It is not hard to understand that parents are impatient with these adolescents, for people would rather submit to the strictest laws, go to all kinds of trouble, achieve spectacular feats, and choose the most demanding careers than be expected to bring love and understanding to the helpless unhappy child they once were, whom they have subsequently banished forever. When this child suddenly reappears on the lovely parquet floor of their lavish living room in the guise of their own son or daughter, it is not surprising that the child cannot count on finding understanding. What he or she will find is resentment, indignation, warnings or prohibitions, perhaps even hatred--above all, a whole arsenal of child-rearing weapons with which the parents try to ward off every unhappy childhood memory from the war years that tries to come to the surface.

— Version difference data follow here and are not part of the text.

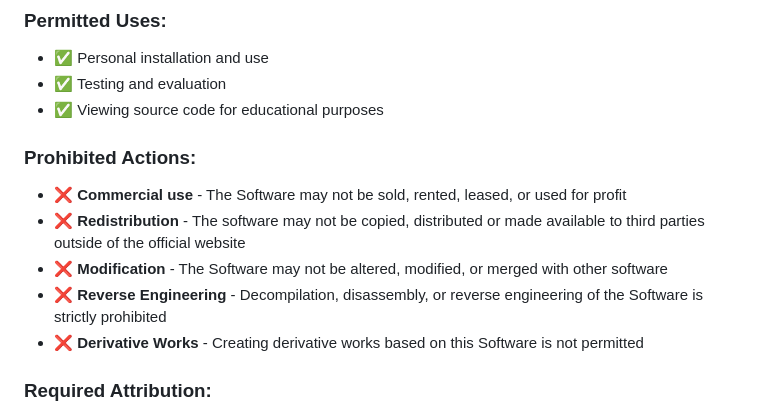
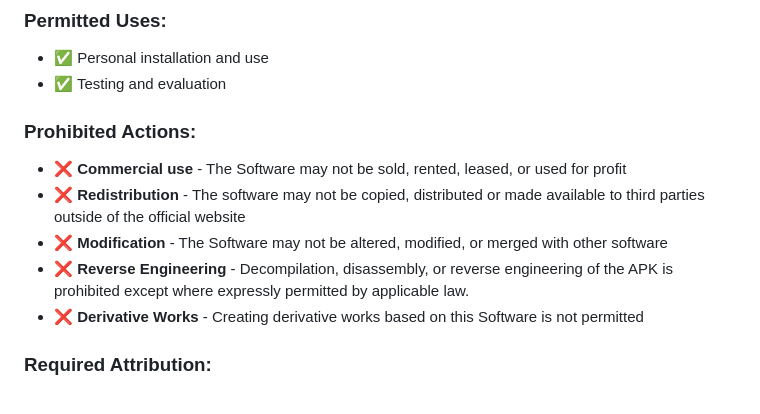
Before and after one commit to toevi/RadioAndroidPro, a Markdown page: README.md, the part around the change. Drawn GitHub-style.

```diff
--- a/README.md
+++ b/README.md
@@ -144,13 +144,13 @@ to use the Software for **personal, non-commercial purposes only**, subject to t
 ### Permitted Uses:
 - ✅ Personal installation and use
 - ✅ Testing and evaluation
-- ✅ Viewing source code for educational purposes
+
 
 ### Prohibited Actions:
 - ❌ **Commercial use** - The Software may not be sold, rented, leased, or used for profit
 - ❌ **Redistribution** - The software may not be copied, distributed or made available to third parties outside of the official website
 - ❌ **Modification** - The Software may not be altered, modified, or merged with other software
-- ❌ **Reverse Engineering** - Decompilation, disassembly, or reverse engineering of the Software is strictly prohibited
+- ❌ **Reverse Engineering** - Decompilation, disassembly, or reverse engineering of the APK is prohibited except where expressly permitted by applicable law.
 - ❌ **Derivative Works** - Creating derivative works based on this Software is not permitted
 
 ### Required Attribution:
```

-For Your Own Good, 1980
My goal for after Advent. Alice found an unusually kind and respectful elderly man in Germany and notices how he describes his Mother.
I noticed that he didn't say, like most people, "My mother loved me very much," but instead, "She loved life," and I recalled having once written that about Goethe's mother. This elderly man had known his happiest moments in the woods with his mother when he had sensed her delight in the birds and shared it with her. Their warm relationship still shone in his aging eyes, and her regard for him expressed itself unmistakably in the way he now was speaking to the children at play. There was nothing superior or condescending in his manner, but simply attentiveness and respect.
I love that! I love life! That's the kind of Mother I want my children to see even more of in myself!